  • Dedications

    One of my favorite parts of experiencing a book–whether it’s a nineteenth century treatise, or a trashy beach novel–is reading the dedication page.  I always wonder how much time and effort the author puts into deciding who gets the honor of the dedication (and of course, thinking about who I will dedicate my dissertation to…) and am at times… Continue Reading

  • On Pretended and Itinerant Aurists

    As focused as I’ve been on John Harrison Curtis, my current research focus has branched out, exploring a seeming network of aurists that also practiced in London during Curtis’ time. William Wright (1773-1860), as I’ve mentioned previously, was one of Curtis’ contemporaries, and perhaps his most fierce and prominent competitor. Wright had a very long career–nearly 50… Continue Reading

  • The Sorrows of Deafness

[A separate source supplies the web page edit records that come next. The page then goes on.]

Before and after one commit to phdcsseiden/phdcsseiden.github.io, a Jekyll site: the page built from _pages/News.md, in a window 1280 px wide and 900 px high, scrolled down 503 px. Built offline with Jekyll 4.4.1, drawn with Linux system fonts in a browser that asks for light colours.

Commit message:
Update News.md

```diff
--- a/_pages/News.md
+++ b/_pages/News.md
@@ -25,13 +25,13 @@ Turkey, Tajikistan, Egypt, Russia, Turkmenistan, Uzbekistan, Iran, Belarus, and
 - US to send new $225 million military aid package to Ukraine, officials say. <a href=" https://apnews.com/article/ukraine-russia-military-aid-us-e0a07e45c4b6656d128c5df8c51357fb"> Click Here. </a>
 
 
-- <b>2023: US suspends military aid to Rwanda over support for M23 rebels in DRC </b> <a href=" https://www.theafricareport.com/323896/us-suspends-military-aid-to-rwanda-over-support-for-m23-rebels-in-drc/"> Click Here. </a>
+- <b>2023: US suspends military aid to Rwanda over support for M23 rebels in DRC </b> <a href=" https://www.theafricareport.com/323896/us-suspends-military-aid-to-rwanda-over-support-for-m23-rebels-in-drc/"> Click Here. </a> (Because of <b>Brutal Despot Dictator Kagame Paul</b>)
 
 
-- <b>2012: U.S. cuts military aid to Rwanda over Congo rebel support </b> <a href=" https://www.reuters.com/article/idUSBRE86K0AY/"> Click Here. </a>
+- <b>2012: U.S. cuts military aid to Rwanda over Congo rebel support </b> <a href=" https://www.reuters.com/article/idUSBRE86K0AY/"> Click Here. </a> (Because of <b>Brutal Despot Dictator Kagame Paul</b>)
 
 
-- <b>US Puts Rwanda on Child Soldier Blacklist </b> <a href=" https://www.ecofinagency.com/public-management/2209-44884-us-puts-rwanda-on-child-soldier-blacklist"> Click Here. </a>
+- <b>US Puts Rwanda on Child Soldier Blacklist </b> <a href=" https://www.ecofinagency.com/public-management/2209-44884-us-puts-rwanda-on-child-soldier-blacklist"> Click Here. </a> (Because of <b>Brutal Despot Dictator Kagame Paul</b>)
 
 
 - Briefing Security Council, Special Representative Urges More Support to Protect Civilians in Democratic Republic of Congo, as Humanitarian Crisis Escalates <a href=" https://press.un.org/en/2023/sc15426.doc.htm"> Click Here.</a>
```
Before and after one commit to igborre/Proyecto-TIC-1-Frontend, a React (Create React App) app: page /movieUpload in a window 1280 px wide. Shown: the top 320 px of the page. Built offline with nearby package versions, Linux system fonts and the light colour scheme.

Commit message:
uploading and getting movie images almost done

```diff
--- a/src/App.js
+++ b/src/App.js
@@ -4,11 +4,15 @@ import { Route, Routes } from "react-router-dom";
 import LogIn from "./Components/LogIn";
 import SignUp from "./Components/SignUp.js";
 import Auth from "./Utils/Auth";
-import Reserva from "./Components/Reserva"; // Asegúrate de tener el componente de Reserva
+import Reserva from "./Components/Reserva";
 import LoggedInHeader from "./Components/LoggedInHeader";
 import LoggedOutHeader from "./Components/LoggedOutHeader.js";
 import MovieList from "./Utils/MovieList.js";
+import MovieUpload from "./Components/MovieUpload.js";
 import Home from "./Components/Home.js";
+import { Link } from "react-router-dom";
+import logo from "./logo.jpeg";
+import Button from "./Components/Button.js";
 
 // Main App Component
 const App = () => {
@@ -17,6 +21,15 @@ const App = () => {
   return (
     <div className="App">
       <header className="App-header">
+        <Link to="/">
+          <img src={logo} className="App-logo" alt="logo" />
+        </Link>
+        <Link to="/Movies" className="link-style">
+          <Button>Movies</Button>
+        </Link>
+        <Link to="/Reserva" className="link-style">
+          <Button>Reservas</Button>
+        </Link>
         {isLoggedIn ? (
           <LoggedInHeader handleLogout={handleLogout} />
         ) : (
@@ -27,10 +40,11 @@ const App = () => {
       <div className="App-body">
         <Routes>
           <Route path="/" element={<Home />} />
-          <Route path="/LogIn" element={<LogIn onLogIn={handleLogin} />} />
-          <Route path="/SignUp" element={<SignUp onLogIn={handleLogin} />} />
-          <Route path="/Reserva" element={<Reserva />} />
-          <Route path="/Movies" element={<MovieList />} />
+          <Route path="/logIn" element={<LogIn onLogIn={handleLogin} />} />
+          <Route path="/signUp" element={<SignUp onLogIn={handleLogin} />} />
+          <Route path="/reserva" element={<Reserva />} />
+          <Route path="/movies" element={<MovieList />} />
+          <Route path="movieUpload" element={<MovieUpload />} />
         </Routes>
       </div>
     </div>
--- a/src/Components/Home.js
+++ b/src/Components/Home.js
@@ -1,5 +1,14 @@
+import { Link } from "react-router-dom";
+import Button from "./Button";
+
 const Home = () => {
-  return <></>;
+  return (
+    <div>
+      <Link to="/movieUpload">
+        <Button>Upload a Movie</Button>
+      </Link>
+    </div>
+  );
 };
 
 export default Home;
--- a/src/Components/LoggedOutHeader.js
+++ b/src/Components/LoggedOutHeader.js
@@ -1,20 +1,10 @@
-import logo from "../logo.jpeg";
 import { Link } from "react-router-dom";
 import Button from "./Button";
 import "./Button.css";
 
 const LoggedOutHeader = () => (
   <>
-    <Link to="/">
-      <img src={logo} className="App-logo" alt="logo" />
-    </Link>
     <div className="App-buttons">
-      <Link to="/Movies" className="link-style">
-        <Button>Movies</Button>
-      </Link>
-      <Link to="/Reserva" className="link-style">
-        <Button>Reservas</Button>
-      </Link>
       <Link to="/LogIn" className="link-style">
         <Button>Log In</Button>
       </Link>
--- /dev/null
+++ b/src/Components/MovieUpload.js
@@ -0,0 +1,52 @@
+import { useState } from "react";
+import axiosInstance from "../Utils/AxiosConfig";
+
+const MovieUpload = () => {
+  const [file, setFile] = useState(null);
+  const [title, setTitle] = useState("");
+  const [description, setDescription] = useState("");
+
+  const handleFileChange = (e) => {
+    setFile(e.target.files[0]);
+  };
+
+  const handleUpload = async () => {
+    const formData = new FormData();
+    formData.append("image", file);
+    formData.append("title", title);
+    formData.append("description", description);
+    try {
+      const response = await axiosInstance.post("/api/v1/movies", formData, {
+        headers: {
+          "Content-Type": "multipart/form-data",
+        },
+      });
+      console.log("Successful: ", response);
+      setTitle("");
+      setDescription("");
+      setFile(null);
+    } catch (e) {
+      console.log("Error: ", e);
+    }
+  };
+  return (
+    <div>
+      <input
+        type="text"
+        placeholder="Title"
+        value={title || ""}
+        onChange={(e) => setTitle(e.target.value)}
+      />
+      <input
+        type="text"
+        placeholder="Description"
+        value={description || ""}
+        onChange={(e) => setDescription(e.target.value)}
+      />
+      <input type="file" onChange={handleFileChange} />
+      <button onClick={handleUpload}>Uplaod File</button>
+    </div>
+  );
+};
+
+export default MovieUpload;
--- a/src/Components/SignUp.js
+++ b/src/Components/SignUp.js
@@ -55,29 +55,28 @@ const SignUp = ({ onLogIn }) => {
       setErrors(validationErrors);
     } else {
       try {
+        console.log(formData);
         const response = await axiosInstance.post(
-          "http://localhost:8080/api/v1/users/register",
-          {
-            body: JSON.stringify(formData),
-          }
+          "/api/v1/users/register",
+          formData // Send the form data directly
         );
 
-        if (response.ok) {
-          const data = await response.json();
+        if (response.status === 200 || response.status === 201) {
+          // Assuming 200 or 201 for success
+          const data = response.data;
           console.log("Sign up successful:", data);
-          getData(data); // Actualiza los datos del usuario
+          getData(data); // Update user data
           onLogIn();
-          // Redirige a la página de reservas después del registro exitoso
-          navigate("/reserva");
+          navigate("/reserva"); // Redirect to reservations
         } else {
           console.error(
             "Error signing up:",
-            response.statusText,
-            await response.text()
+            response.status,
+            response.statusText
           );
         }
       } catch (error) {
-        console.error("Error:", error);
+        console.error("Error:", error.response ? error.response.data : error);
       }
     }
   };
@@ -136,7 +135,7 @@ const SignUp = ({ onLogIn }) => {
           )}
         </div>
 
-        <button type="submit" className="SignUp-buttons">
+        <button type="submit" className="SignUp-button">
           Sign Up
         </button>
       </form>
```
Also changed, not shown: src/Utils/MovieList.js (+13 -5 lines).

    If, on being introduced to a new circle, you find yourself addressing a person apparently between the ages of eighteen and thirty, who makes small or no reply even to your most piquant remarks, do not immediately set down him or her as either proud, sulky, or irremediably stupid; but let the thought suggest itself… Continue Reading

  • 18th Century Medical Experts and Medical Expertise

    A brief overview of three fantastic historical papers on eighteenth century expertise and experts: Steven Shapin, “Trusting George Cheyne: Scientific Expertise, Common Sense and Moral Authority in Early Eighteenth-Century Dietetic Medicine,” Bulletin of the History of Medicine 77(2): 263-297. What gives a physician his expertise, and how does one trust that expertise? Shapin addresses this issue,… Continue Reading

  • Birth and Death Dates…

    I’m currently conducting my research through the 19th Century British Library Newspapers Database. I found this: So if Curtis died in 1852 at age 68, that would mean he was born in 1784, not 1778 as most secondary accounts note. I also have another source from the archives stating he died in 1852; most accounts… Continue Reading

  • The Regent’s Park: A Charity Fair for the Royal Dispensary

    This representation of a fête champétre and ladies’ bazaar was created by the London lithographer Maxim Gauci (1774-1854). Active from 1810 to 1846, Gauci was amongst the first popular lithographers, producing numerous botanical plates for various publications.[1] This particular print illustrates the lively atmosphere of one of the annual events held in support for the… Continue Reading